Directions: Copy out all lines of the material below in which "link" occurs.

Data excerpts:
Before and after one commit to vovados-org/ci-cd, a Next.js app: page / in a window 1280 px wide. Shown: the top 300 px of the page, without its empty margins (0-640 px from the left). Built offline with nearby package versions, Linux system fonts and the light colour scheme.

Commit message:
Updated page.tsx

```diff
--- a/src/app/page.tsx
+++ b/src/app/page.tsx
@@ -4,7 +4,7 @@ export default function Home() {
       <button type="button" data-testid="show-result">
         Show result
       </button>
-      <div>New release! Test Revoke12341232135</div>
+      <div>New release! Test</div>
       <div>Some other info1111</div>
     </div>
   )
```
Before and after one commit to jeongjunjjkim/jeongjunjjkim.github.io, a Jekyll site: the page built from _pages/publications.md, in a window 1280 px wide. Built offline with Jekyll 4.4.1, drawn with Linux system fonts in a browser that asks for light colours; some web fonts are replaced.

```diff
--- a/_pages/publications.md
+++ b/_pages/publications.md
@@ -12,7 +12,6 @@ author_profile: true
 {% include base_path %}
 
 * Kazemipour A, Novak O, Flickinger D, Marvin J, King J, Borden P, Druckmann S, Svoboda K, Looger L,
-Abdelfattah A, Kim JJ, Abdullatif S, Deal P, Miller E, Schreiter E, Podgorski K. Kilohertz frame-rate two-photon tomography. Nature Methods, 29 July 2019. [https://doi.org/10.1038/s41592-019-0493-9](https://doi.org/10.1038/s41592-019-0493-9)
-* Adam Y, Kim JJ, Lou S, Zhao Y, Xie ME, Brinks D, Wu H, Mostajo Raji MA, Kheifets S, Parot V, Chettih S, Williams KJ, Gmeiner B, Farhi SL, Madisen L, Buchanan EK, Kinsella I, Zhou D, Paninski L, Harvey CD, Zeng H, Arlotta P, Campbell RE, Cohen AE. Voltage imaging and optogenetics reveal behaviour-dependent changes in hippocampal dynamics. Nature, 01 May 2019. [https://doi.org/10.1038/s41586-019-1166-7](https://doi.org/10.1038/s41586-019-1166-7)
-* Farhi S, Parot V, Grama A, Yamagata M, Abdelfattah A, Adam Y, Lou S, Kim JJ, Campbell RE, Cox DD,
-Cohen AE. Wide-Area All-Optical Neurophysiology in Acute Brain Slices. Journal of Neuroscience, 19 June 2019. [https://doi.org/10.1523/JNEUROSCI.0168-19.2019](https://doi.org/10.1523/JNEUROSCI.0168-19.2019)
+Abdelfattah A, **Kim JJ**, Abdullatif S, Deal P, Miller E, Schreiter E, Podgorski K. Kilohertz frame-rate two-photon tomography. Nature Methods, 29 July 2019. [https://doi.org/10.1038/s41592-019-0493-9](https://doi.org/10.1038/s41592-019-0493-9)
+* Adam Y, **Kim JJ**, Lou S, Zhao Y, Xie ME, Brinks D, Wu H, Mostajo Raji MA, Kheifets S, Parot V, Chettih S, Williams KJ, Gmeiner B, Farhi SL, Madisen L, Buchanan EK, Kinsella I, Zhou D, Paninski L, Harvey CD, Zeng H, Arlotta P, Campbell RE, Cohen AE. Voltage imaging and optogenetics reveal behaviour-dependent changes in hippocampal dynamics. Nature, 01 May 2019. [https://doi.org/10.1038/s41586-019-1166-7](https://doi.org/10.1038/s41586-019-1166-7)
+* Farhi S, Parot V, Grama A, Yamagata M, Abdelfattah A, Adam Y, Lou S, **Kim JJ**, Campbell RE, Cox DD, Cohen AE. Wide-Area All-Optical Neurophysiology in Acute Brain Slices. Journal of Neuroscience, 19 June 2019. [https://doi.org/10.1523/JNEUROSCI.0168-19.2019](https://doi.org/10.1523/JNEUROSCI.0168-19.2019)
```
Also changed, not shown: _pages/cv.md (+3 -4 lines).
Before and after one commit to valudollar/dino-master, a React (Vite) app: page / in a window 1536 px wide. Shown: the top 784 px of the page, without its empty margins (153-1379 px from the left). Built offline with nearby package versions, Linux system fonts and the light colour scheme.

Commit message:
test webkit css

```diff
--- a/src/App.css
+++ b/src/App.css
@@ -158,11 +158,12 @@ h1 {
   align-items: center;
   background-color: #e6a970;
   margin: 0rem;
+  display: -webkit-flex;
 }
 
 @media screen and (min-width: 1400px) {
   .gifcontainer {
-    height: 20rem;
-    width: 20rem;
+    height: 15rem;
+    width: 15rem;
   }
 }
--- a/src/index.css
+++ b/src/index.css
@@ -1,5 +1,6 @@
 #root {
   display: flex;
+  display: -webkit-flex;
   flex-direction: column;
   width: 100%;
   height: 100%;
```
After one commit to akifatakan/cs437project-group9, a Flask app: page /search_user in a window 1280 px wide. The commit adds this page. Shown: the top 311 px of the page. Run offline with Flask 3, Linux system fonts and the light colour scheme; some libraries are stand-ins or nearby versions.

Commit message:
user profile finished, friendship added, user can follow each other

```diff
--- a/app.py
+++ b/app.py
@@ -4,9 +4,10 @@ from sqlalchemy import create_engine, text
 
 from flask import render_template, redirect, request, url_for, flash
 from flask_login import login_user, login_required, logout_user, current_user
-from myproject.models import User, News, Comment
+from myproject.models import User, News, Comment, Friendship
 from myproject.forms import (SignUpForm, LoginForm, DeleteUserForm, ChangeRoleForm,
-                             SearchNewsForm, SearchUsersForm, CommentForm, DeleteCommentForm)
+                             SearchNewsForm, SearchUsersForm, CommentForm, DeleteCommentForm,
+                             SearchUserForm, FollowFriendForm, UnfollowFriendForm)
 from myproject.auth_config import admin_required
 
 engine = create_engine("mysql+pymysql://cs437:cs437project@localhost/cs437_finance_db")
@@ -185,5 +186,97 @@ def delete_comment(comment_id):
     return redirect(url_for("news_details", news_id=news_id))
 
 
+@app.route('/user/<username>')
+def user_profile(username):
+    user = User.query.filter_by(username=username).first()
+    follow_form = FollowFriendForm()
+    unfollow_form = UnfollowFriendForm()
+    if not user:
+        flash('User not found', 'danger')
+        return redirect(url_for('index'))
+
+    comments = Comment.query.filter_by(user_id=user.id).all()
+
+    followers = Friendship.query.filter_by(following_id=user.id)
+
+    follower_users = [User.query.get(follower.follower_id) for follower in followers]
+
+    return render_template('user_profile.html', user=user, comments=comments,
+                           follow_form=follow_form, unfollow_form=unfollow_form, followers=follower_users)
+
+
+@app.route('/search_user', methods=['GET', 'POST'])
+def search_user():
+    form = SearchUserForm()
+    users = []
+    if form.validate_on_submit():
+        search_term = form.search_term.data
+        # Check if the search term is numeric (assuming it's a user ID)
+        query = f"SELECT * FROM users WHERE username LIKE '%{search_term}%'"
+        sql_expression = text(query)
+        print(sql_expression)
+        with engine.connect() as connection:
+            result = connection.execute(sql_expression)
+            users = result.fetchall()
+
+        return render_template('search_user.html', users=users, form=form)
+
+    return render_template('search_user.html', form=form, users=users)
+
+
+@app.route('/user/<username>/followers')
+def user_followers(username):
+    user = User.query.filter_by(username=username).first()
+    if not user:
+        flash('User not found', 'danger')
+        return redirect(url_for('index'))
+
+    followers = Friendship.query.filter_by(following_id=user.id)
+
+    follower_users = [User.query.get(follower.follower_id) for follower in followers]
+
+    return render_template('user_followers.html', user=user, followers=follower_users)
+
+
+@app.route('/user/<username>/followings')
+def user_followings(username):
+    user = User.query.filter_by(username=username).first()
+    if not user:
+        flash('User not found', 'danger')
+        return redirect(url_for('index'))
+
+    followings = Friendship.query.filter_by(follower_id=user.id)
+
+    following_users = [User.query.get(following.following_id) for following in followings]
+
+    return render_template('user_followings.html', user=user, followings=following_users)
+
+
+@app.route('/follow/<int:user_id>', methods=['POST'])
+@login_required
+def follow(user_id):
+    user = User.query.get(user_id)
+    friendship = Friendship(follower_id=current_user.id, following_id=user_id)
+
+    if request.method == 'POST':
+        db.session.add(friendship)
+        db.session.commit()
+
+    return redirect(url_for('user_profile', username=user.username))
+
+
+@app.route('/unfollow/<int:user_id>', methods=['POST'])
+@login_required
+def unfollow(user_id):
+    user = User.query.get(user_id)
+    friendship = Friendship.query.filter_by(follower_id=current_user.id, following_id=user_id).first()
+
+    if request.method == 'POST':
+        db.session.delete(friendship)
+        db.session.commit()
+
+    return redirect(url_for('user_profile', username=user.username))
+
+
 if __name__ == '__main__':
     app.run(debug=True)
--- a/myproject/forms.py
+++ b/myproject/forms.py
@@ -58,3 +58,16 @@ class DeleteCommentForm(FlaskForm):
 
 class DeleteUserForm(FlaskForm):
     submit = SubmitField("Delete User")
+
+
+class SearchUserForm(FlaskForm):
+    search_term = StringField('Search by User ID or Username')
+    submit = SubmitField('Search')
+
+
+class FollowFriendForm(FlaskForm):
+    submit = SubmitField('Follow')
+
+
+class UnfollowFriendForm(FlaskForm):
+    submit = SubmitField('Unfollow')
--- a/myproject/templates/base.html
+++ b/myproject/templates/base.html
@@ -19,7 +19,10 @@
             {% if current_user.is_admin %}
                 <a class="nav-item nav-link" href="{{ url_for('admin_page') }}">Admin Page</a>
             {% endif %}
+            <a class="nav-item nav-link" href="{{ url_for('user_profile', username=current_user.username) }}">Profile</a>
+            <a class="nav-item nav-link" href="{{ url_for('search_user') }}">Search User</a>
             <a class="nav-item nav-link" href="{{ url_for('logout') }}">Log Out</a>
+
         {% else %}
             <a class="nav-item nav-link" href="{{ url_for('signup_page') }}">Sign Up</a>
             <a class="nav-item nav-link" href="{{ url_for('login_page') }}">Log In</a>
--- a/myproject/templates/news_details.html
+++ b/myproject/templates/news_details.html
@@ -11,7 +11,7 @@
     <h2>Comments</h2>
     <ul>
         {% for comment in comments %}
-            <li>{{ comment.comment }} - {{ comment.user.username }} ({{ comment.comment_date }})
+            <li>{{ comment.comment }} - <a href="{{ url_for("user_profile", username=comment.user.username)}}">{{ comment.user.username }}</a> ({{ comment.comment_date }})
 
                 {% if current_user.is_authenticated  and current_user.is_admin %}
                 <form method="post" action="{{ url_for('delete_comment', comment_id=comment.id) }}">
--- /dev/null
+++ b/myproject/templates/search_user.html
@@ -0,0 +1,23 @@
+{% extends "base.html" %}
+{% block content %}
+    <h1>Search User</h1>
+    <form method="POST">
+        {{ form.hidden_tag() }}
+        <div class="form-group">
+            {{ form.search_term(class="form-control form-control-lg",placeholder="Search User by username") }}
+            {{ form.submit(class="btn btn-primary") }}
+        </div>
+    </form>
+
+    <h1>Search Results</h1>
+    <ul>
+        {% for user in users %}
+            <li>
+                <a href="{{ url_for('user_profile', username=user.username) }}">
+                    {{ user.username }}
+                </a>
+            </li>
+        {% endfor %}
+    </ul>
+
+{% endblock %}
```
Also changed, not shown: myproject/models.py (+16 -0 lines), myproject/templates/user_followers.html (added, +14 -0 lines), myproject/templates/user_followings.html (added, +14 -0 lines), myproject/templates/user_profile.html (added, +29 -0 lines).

Task answer:
                 <a class="nav-item nav-link" href="{{ url_for('admin_page') }}">Admin Page</a>
+            <a class="nav-item nav-link" href="{{ url_for('user_profile', username=current_user.username) }}">Profile</a>
+            <a class="nav-item nav-link" href="{{ url_for('search_user') }}">Search User</a>
             <a class="nav-item nav-link" href="{{ url_for('logout') }}">Log Out</a>
             <a class="nav-item nav-link" href="{{ url_for('signup_page') }}">Sign Up</a>
             <a class="nav-item nav-link" href="{{ url_for('login_page') }}">Log In</a>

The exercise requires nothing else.